Better Outcomes on Upland Commons

Better Outcomes on Upland Commons was a national project led by the Foundation for Common Land during 2014, aiming to improve working relations between organisations to strengthen our ability to safeguard and manage the uplands. The project worked with five upland commons across England to draw out the characteristics of the successful delivery of multiple outcomes over the same area of land. The purpose was to inform the development of upland policies and programmes for these cultural landscapes which are cherished and visited by millions. Common Land was used as the focus of the project as it encompasses many of the conflicts and challenges of the wider upland countryside.

The Long Mynd was one of the five case study areas. During 2014, Cath Landles from the Shropshire Hills AONB Partnership carried out interviews with a range of people from different organisations and backgrounds involved with the Long Mynd to find out how the common is used and valued, issues affecting it, what works well and why and what people would like to see happening in the future.

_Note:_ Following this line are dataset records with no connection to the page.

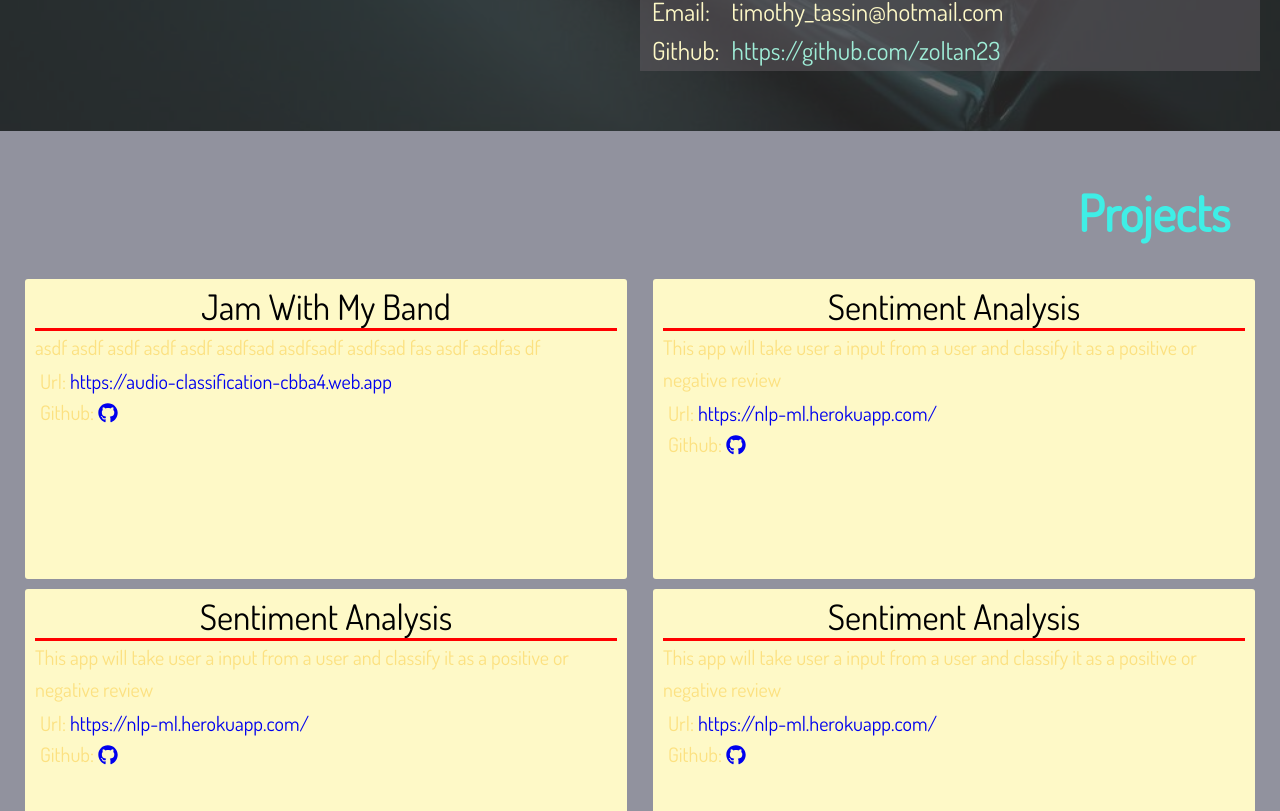
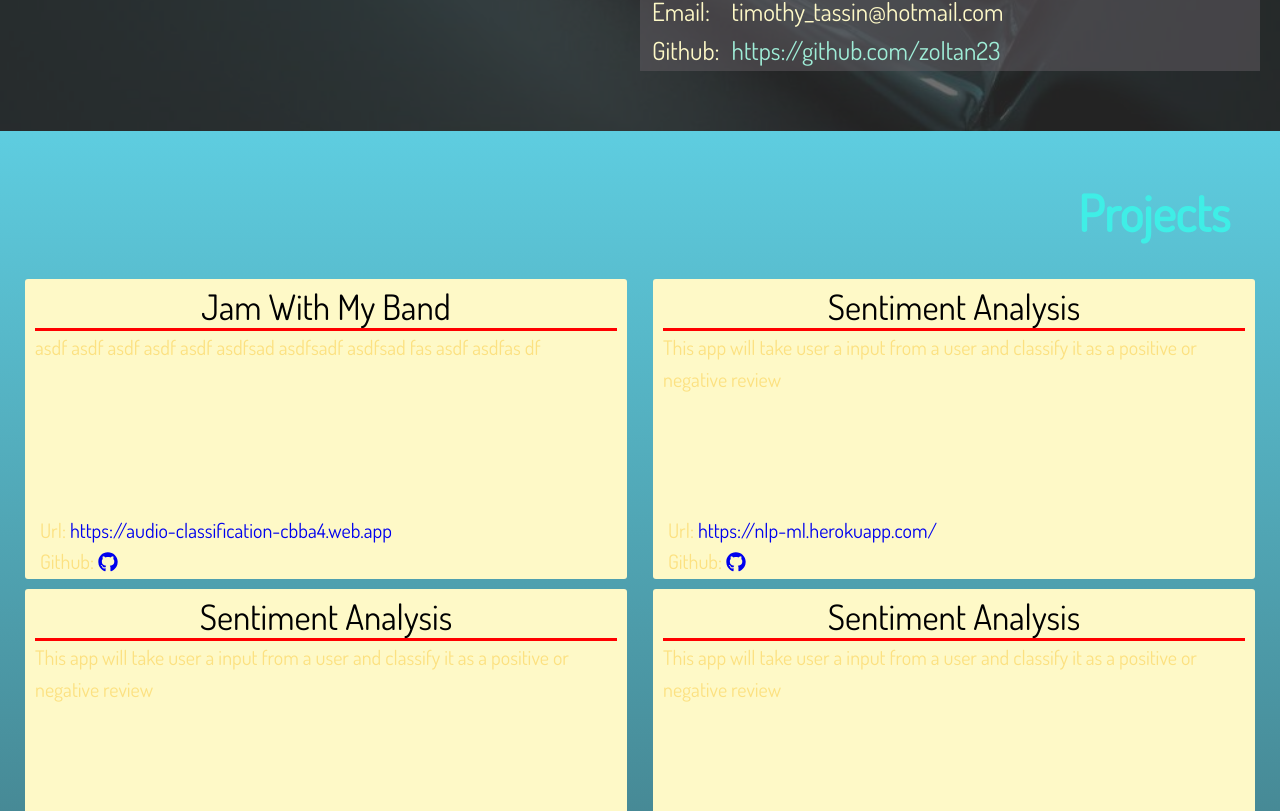
Before and after one commit to zoltan23/portfolio, a React (Create React App) app in the folder Client/: page / in a window 1280 px wide. Shown: the part 1469-2280 px from the top of the page. Built offline with nearby package versions, Linux system fonts and the light colour scheme.

Commit message:
pushed project card info div to bottom of card

```diff
--- a/Client/src/components/Card.css
+++ b/Client/src/components/Card.css
@@ -4,6 +4,7 @@
     margin: 5px;
     padding: 5px 10px 5px 10px;
     height: 300px;
+    position: relative;
 }
 
 .card-header {
@@ -18,7 +19,6 @@
 }
 
 .card-body {
-
     position: relative;
 }
 
@@ -46,7 +46,8 @@ a {
 
 
 .links {
-   align-self: end;
+   position: absolute;
+   bottom: 0;
 }
 
 .links p {
--- a/Client/src/screens/Contact.css
+++ b/Client/src/screens/Contact.css
@@ -1,6 +1,5 @@
 #contact {
     display: grid;
-    /* height: 100%; */
     grid-template-columns: 1fr 1fr;
     grid-template-rows: .3fr 3fr 1fr;
     grid-template-areas:
@@ -69,12 +68,11 @@ input {
     box-sizing: border-box;
     background: transparent;
     font-size: var(--p-font-size);
-    color: var(--color3)
+    color: var(--color3);
+
   }
 
- .input-val {
-     border: green 2px solid;
- }
+
 
 input:last-of-type {
     margin-top: 30px;
@@ -83,6 +81,7 @@ input:last-of-type {
 form {
     width: 100%;
 }
+
 
 .contact-img {
     background: url('../assets/images/Contact-Form-background.jpg') no-repeat center center/cover;
@@ -134,9 +133,6 @@ form {
     padding: 10px;
 }
 
-
-
-
 @media only screen and (max-width: 550px){
     #contact {
         display: grid;
--- a/Client/src/screens/Projects.css
+++ b/Client/src/screens/Projects.css
@@ -1,7 +1,5 @@
  #projects {
-    background: #91929e;
-
-    /* padding: 20px; */
+    background: linear-gradient(#5ecde0, #232325);
 }
 
 #projects h1 {
```
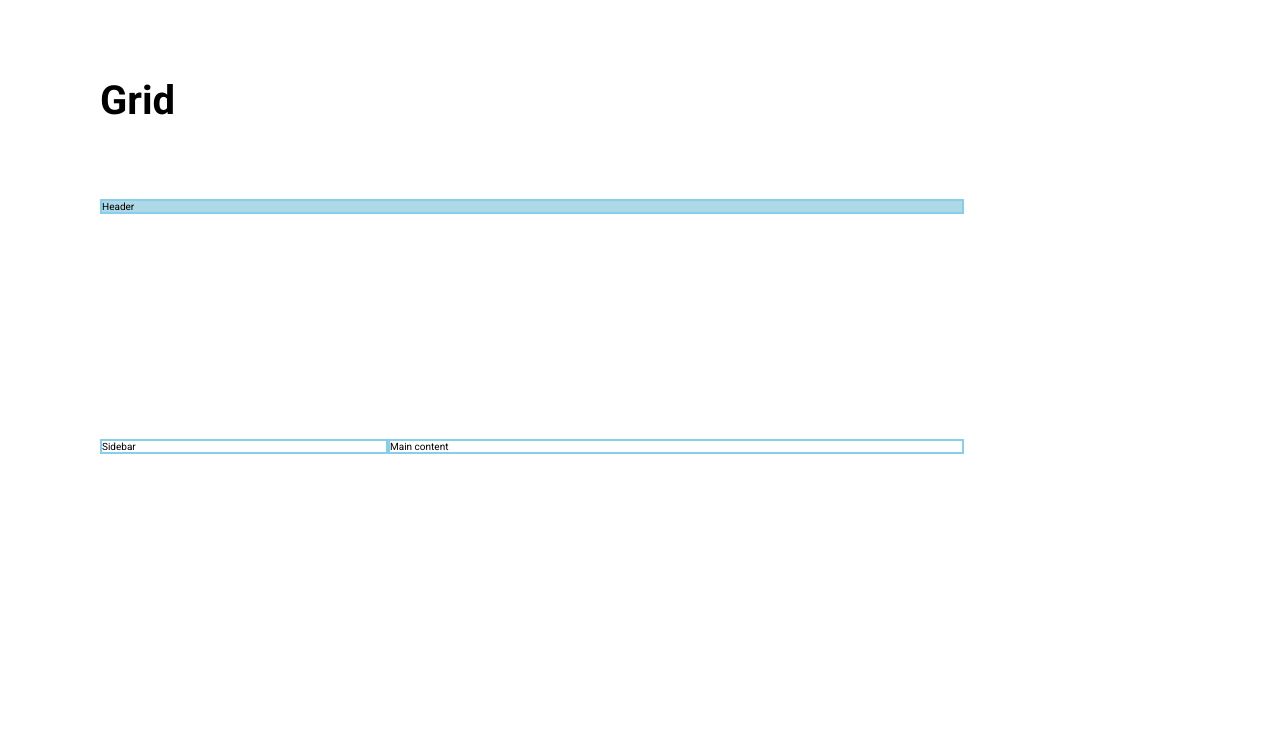
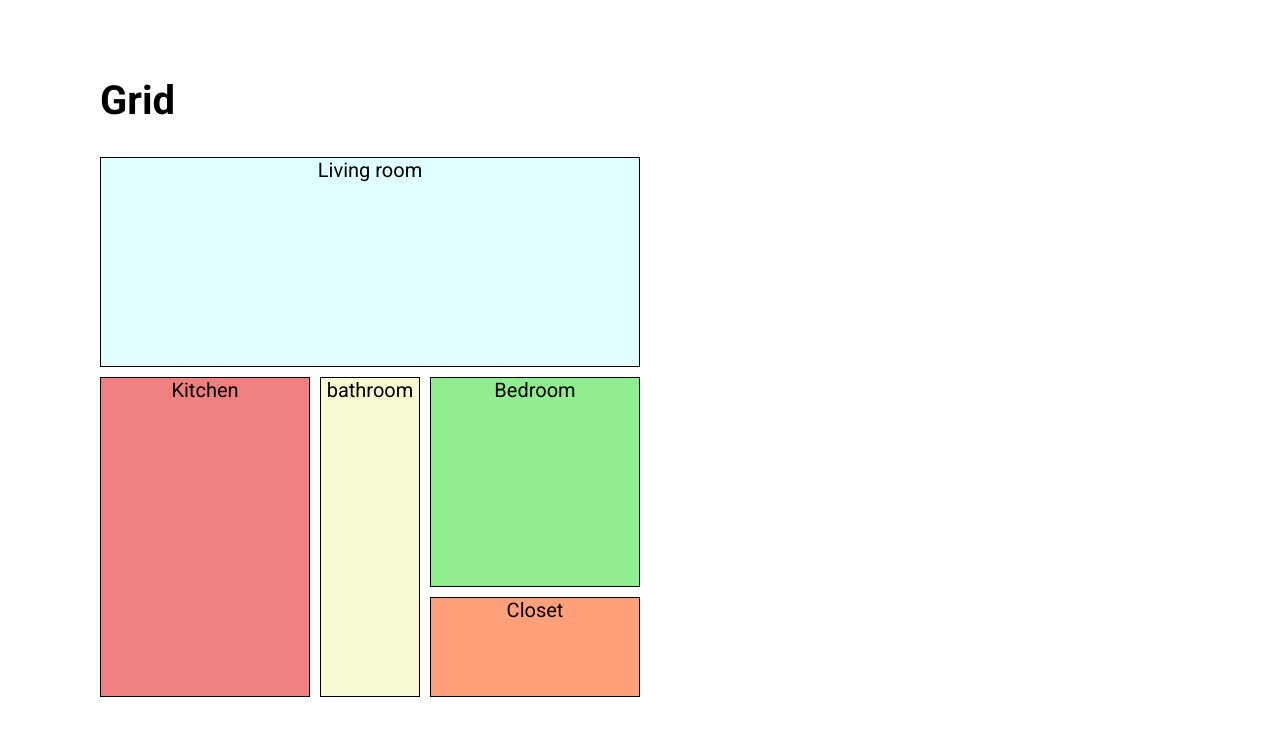
Before and after one commit to ex-jedi/odin-project, a website: page index.html in a window 1280 px wide. Shown: the part 3253-3988 px from the top of the page. Drawn offline with Linux system fonts and the light colour scheme.

Commit message:
grid-row and grid-column layout

```diff
--- a/index.html
+++ b/index.html
@@ -68,15 +68,11 @@
     <div class="flex-wrapper">
       <h2>Grid</h2>
       <div class="grid-container">
-        <div class="grid-item sidebar">
-          Sidebar
-        </div>
-        <div class="grid-item main-content">
-          Main content
-        </div>
-        <div class="grid-item header">
-          Header
-        </div>
+        <div class="room" id="living-room">Living room</div>
+        <div class="room" id="kitchen">Kitchen</div>
+        <div class="room" id="bedroom">Bedroom</div>
+        <div class="room" id="bathroom">bathroom</div>
+        <div class="room" id="closet">Closet</div>
       </div>
     </div>
   </main>
--- a/sass/main.scss
+++ b/sass/main.scss
@@ -78,17 +78,43 @@ div {
 .grid-container {
   width: 80%;
   height: 60vh;
-  display: grid;
-  grid-template: 100px 1fr /[start] 1fr [middle] 2fr [end];
-  grid-template-areas: 'top top''side main';
+  display: inline-grid;
+  grid-template: 100px 100px 100px 100px 100px / 100px 100px 100px 100px 100px;
+  gap: 1rem;
 }
 
-.grid-item {
-  border: 2px solid skyblue;
+.room {
+  border: 1px solid #000;
+  font-size: 2rem;
+  text-align: center;
   margin: 0;
 }
 
-.header {
-  background-color: lightblue;
-  grid-area: top;
+#living-room {
+  background-color: lightcyan;
+  grid-column: 1 / 6;
+  grid-row: 1 / 3;
 }
+
+#kitchen {
+  background-color: lightcoral;
+  grid-row: 3 / 6;
+  grid-column: 1 / 3;
+}
+
+#bathroom {
+  background-color: lightgoldenrodyellow;
+  grid-row: 3 / 6;
+  grid-column: 3 / 4;
+}
+
+#bedroom {
+  background-color: lightgreen;
+  grid-row: 3 / 5;
+  grid-column: 4 / 6;
+}
+
+#closet {
+  background-color: lightsalmon;
+  grid-column: 4 / 6;
+}
```
Also changed, not shown: css/main.css, 1 other file.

The Long Mynd Case Study can be read here, or you can see the full Better Outcomes Report.

The overall report concluded “The five case studies reflected the diversity of upland commons in England, yet interestingly this project identified many shared attributes that characterise the successful delivery of multiple outcomes on upland commons. These are:

  • ·    Strong and adaptive leadership and co-ordination
  • ·    Good and regular communication
  • ·    Effective and well established networks
  • ·    Respectful attitudes
  • ·    Clarity on rights and outcomes
  • ·    Trade-offs negotiated fairly
  • ·    Fair and transparent administration
  • ·    Payments that reflect respective contributions and benefits
  • ·    Value local knowledge and provide local discretion over prescriptions
  • ·    Time: continuity of service, time for negotiations and duration of interventions”

The Long Mynd case study concluded:

“All the interviewees agreed that everyone has the right to use the common but that everyone should seek not to damage the very things that are valued: Landscape quality, wildlife, tranquillity, wildness. The key word here is balance. There needs to be mutual understanding between users of the common. This works well where people know each other and are regularly meeting. The Long Mynd Liaison Group is successfully achieving this goal for many users, although more involvement by the Commoners would be appreciated.”

The possibilities for a follow-on project involving upland commons in the Shropshire Hills and elsewhere are now being explored.